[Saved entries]
━━━━━━

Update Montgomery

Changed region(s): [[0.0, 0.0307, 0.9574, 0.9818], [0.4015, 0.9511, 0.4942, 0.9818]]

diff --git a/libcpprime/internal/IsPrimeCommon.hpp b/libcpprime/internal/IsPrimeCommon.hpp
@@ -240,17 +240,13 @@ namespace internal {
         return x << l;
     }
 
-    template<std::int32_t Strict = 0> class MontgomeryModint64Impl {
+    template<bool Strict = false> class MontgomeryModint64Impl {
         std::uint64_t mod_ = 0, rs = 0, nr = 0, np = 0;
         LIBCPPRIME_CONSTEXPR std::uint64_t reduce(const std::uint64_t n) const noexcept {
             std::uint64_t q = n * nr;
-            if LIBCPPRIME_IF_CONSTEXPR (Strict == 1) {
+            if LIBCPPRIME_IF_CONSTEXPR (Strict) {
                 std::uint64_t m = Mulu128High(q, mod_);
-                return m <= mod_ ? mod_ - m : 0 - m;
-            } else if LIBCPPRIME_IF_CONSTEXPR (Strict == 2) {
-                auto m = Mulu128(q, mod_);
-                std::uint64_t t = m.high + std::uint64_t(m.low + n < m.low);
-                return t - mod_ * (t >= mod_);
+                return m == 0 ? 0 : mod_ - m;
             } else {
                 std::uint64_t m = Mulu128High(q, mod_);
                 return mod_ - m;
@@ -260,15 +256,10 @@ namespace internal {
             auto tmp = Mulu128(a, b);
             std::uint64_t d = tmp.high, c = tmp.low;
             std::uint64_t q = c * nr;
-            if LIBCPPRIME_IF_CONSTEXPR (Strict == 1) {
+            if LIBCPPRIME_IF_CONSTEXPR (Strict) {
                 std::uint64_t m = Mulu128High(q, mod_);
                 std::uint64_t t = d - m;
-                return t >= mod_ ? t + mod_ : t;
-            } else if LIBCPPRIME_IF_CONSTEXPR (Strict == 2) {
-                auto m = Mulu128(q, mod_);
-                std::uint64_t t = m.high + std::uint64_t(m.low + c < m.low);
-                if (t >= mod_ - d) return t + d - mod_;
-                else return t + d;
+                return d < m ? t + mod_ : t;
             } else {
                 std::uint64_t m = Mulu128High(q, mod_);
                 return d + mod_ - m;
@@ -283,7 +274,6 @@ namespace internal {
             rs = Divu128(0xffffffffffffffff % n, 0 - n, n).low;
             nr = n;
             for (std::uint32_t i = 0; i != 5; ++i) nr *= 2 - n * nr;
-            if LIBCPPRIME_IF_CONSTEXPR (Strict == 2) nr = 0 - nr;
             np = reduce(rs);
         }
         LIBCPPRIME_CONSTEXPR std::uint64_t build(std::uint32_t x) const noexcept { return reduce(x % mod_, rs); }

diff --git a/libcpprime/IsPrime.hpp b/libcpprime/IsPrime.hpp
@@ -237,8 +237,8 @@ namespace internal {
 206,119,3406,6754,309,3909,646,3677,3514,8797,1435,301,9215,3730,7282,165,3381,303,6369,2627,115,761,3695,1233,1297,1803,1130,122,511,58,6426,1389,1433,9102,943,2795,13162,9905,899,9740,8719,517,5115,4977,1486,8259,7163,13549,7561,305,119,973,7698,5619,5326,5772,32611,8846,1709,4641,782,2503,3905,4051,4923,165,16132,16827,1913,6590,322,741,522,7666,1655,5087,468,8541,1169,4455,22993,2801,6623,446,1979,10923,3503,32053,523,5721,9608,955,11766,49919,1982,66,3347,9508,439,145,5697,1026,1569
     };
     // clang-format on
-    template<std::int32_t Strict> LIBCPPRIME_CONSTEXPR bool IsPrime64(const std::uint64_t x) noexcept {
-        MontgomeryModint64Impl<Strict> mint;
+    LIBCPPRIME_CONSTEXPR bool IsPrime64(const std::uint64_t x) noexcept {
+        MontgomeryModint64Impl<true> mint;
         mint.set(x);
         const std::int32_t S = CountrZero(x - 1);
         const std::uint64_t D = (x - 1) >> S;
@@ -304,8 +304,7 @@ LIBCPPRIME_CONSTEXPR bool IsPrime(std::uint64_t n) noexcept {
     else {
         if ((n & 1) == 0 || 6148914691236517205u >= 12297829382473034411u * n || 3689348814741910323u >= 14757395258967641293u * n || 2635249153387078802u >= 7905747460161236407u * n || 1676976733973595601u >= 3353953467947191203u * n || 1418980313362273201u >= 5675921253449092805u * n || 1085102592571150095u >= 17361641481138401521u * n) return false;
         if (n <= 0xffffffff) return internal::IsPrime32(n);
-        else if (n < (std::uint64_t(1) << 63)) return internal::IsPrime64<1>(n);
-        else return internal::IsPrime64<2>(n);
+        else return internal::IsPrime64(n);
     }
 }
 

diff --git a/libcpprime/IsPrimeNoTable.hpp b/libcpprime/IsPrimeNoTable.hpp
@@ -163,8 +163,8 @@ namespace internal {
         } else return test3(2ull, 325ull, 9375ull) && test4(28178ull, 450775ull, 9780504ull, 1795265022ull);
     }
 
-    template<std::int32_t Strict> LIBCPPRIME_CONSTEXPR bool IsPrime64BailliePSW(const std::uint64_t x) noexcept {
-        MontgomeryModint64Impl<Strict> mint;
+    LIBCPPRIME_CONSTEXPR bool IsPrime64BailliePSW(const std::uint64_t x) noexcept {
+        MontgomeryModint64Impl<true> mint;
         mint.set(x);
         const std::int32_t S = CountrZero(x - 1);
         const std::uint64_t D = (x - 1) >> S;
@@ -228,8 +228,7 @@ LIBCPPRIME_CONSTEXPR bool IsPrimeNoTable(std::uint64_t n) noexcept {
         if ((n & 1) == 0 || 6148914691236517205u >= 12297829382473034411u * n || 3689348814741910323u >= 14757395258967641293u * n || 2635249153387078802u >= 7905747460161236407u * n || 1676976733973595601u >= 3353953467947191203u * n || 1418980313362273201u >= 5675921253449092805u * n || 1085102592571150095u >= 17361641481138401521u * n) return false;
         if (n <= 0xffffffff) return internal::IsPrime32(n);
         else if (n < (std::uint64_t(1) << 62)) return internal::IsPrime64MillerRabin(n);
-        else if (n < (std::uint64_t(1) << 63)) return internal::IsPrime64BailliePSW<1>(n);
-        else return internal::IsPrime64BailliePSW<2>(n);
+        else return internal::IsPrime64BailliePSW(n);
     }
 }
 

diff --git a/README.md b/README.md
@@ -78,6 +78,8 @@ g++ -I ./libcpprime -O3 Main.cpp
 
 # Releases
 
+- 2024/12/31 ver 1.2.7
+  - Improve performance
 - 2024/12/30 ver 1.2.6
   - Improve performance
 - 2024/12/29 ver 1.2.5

━━━━━━

Above are the records; repeat exactly the lines from the one holding "diff --git a/libcpprime/IsPrimeNoTable.hpp" down to the one holding "63)) return internal::IsPrime64BailliePSW<1>(n);", end lines included.

WRITTEN ANSWER:
diff --git a/libcpprime/IsPrimeNoTable.hpp b/libcpprime/IsPrimeNoTable.hpp
@@ -163,8 +163,8 @@ namespace internal {
         } else return test3(2ull, 325ull, 9375ull) && test4(28178ull, 450775ull, 9780504ull, 1795265022ull);
     }
 
-    template<std::int32_t Strict> LIBCPPRIME_CONSTEXPR bool IsPrime64BailliePSW(const std::uint64_t x) noexcept {
-        MontgomeryModint64Impl<Strict> mint;
+    LIBCPPRIME_CONSTEXPR bool IsPrime64BailliePSW(const std::uint64_t x) noexcept {
+        MontgomeryModint64Impl<true> mint;
         mint.set(x);
         const std::int32_t S = CountrZero(x - 1);
         const std::uint64_t D = (x - 1) >> S;
@@ -228,8 +228,7 @@ LIBCPPRIME_CONSTEXPR bool IsPrimeNoTable(std::uint64_t n) noexcept {
         if ((n & 1) == 0 || 6148914691236517205u >= 12297829382473034411u * n || 3689348814741910323u >= 14757395258967641293u * n || 2635249153387078802u >= 7905747460161236407u * n || 1676976733973595601u >= 3353953467947191203u * n || 1418980313362273201u >= 5675921253449092805u * n || 1085102592571150095u >= 17361641481138401521u * n) return false;
         if (n <= 0xffffffff) return internal::IsPrime32(n);
         else if (n < (std::uint64_t(1) << 62)) return internal::IsPrime64MillerRabin(n);
-        else if (n < (std::uint64_t(1) << 63)) return internal::IsPrime64BailliePSW<1>(n);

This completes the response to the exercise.